By Shirley M.
Perhaps because the Portuguese language, like other Latin languages, is very melodious, Brazilians seem to love music. And I don’t mean that they like to just listen to music. In my family, my father, in particular, loves to sing. I remember, with chagrin, how annoyed I would get as a teenager, whenever my father would start singing at the top of his lungs on Saturday or Sunday mornings. Being the weekend and finally not having to wake up early for school, I would always hope to be able to sleep in late, but it was never to be. My father, a baritone, is equally happy to sing in a Choir, at a gathering with friends or even in the shower. Indeed there were many a times when his beautiful voice intruded on our viewing of a favorite TV show. But it was gratifying whenever he would have over the kind of friends that, after some barbecue and some beer, would bring out a guitar. As if by magic, percussion instruments would show up: surdo, cuica, tamborim and pandeiro. They would sing and play for several hours, no partitures or written material. They just went from song to song, until someone got tired and passed the guitar to the next person. It seemed like everyone knew the lyrics and nobody was shy about singing. And yet, they sounded great!
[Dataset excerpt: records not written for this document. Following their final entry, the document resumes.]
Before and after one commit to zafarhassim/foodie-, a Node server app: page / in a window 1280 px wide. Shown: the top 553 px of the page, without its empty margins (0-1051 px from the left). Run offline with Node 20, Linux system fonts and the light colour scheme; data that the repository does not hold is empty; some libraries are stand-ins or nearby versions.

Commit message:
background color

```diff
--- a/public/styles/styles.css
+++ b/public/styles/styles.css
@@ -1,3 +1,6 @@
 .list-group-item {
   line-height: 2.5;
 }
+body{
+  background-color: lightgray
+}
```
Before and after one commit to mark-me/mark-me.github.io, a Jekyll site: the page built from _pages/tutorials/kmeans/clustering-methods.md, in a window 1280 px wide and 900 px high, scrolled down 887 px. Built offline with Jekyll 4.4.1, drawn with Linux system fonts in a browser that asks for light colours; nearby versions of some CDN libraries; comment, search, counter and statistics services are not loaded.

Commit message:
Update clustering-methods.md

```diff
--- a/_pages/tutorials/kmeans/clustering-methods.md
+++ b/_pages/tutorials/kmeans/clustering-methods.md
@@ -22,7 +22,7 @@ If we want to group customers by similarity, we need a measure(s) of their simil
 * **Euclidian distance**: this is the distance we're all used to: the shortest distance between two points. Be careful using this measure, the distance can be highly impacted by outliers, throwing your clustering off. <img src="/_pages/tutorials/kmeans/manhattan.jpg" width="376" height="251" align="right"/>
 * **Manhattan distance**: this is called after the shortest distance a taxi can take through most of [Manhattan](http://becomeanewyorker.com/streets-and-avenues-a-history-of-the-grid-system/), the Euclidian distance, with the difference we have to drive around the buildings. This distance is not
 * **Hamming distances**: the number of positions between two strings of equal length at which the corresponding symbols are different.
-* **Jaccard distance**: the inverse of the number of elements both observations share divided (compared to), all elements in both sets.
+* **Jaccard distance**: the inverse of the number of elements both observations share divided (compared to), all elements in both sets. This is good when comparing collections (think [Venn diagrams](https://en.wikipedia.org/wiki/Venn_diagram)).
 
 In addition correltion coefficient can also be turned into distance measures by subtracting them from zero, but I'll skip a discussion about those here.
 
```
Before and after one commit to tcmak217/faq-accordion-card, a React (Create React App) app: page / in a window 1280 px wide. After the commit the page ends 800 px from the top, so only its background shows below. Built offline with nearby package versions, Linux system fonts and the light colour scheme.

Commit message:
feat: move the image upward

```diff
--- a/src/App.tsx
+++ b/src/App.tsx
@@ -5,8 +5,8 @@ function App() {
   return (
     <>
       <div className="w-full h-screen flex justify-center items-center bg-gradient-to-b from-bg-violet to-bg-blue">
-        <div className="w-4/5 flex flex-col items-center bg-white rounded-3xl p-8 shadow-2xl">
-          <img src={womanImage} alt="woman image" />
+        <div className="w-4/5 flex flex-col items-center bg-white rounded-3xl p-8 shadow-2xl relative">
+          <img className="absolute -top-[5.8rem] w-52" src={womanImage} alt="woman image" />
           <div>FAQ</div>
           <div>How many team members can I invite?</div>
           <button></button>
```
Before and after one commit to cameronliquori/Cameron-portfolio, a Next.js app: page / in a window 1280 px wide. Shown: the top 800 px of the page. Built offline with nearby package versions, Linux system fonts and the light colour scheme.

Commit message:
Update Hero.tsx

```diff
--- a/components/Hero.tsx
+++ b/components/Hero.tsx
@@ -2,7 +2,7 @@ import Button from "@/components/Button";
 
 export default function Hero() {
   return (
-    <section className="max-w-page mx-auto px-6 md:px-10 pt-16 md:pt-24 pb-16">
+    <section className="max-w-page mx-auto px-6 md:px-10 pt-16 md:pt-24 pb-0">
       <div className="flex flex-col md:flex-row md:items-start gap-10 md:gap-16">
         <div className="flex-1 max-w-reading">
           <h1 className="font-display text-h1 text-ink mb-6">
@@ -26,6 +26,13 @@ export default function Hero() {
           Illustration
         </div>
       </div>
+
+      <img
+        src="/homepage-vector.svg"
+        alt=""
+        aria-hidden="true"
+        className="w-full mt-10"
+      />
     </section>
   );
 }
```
As the end of the night would approach, people would start leaving, instruments in tow and a wide smile on each of their faces.